(DATA EXTRACTS)

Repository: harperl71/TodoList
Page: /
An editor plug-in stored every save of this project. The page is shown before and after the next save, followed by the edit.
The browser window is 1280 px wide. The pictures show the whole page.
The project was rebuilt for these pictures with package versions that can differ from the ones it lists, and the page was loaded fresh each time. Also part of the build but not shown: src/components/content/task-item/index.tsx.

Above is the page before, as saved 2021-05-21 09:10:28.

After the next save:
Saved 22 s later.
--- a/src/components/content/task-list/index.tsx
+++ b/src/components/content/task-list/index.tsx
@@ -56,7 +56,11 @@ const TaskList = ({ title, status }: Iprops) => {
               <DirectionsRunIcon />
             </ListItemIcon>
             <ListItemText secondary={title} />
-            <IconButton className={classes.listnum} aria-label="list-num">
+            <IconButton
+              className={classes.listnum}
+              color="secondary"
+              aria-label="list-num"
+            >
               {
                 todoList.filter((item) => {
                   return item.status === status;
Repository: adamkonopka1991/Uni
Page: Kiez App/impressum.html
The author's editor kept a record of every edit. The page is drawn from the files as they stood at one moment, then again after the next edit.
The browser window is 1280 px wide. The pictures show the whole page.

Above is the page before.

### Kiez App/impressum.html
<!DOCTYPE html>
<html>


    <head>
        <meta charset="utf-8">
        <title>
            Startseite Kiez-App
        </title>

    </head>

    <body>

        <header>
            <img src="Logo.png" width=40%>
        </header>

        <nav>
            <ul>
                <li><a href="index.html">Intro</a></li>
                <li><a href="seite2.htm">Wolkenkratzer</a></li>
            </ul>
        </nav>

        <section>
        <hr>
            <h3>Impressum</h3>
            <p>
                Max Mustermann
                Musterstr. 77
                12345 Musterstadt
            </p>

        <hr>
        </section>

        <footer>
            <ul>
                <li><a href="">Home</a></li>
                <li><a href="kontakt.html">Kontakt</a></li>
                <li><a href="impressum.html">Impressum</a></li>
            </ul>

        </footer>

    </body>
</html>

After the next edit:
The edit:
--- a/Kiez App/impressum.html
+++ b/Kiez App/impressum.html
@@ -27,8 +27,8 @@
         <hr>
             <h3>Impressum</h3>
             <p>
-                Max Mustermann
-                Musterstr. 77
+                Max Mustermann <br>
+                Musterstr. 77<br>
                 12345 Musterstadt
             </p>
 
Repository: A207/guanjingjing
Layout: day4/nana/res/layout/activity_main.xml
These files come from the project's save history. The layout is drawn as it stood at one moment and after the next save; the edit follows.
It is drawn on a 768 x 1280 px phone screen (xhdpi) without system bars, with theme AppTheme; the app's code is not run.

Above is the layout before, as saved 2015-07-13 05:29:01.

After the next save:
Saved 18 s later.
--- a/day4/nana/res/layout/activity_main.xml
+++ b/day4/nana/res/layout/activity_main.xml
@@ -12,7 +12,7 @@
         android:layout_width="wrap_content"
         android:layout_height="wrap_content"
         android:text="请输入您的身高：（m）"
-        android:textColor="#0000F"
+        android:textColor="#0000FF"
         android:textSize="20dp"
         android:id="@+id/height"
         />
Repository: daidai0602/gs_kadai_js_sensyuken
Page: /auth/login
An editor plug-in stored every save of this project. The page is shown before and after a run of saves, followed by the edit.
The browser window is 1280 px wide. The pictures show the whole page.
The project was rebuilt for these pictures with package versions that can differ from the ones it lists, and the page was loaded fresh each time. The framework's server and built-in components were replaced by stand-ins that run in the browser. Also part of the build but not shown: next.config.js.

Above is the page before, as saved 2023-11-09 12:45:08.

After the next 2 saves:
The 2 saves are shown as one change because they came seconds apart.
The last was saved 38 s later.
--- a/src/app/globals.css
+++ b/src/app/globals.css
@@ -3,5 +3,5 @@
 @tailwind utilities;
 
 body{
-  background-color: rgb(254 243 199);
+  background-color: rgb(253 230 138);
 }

(YOUR OBJECTIVE) Every record above must be duplicated exactly.

(PROBLEM SOLUTION)
Repository: harperl71/TodoList
Page: /
An editor plug-in stored every save of this project. The page is shown before and after the next save, followed by the edit.
The browser window is 1280 px wide. The pictures show the whole page.
The project was rebuilt for these pictures with package versions that can differ from the ones it lists, and the page was loaded fresh each time. Also part of the build but not shown: src/components/content/task-item/index.tsx.

Above is the page before, as saved 2021-05-21 09:10:28.

After the next save:
Saved 22 s later.
--- a/src/components/content/task-list/index.tsx
+++ b/src/components/content/task-list/index.tsx
@@ -56,7 +56,11 @@ const TaskList = ({ title, status }: Iprops) => {
               <DirectionsRunIcon />
             </ListItemIcon>
             <ListItemText secondary={title} />
-            <IconButton className={classes.listnum} aria-label="list-num">
+            <IconButton
+              className={classes.listnum}
+              color="secondary"
+              aria-label="list-num"
+            >
               {
                 todoList.filter((item) => {
                   return item.status === status;
Repository: adamkonopka1991/Uni
Page: Kiez App/impressum.html
The author's editor kept a record of every edit. The page is drawn from the files as they stood at one moment, then again after the next edit.
The browser window is 1280 px wide. The pictures show the whole page.

Above is the page before.

### Kiez App/impressum.html
<!DOCTYPE html>
<html>


    <head>
        <meta charset="utf-8">
        <title>
            Startseite Kiez-App
        </title>

    </head>

    <body>

        <header>
            <img src="Logo.png" width=40%>
        </header>

        <nav>
            <ul>
                <li><a href="index.html">Intro</a></li>
                <li><a href="seite2.htm">Wolkenkratzer</a></li>
            </ul>
        </nav>

        <section>
        <hr>
            <h3>Impressum</h3>
            <p>
                Max Mustermann
                Musterstr. 77
                12345 Musterstadt
            </p>

        <hr>
        </section>

        <footer>
            <ul>
                <li><a href="">Home</a></li>
                <li><a href="kontakt.html">Kontakt</a></li>
                <li><a href="impressum.html">Impressum</a></li>
            </ul>

        </footer>

    </body>
</html>

After the next edit:
The edit:
--- a/Kiez App/impressum.html
+++ b/Kiez App/impressum.html
@@ -27,8 +27,8 @@
         <hr>
             <h3>Impressum</h3>
             <p>
-                Max Mustermann
-                Musterstr. 77
+                Max Mustermann <br>
+                Musterstr. 77<br>
                 12345 Musterstadt
             </p>
 
Repository: A207/guanjingjing
Layout: day4/nana/res/layout/activity_main.xml
These files come from the project's save history. The layout is drawn as it stood at one moment and after the next save; the edit follows.
It is drawn on a 768 x 1280 px phone screen (xhdpi) without system bars, with theme AppTheme; the app's code is not run.

Above is the layout before, as saved 2015-07-13 05:29:01.

After the next save:
Saved 18 s later.
--- a/day4/nana/res/layout/activity_main.xml
+++ b/day4/nana/res/layout/activity_main.xml
@@ -12,7 +12,7 @@
         android:layout_width="wrap_content"
         android:layout_height="wrap_content"
         android:text="请输入您的身高：（m）"
-        android:textColor="#0000F"
+        android:textColor="#0000FF"
         android:textSize="20dp"
         android:id="@+id/height"
         />
Repository: daidai0602/gs_kadai_js_sensyuken
Page: /auth/login
An editor plug-in stored every save of this project. The page is shown before and after a run of saves, followed by the edit.
The browser window is 1280 px wide. The pictures show the whole page.
The project was rebuilt for these pictures with package versions that can differ from the ones it lists, and the page was loaded fresh each time. The framework's server and built-in components were replaced by stand-ins that run in the browser. Also part of the build but not shown: next.config.js.

Above is the page before, as saved 2023-11-09 12:45:08.

After the next 2 saves:
The 2 saves are shown as one change because they came seconds apart.
The last was saved 38 s later.
--- a/src/app/globals.css
+++ b/src/app/globals.css
@@ -3,5 +3,5 @@
 @tailwind utilities;
 
 body{
-  background-color: rgb(254 243 199);
+  background-color: rgb(253 230 138);
 }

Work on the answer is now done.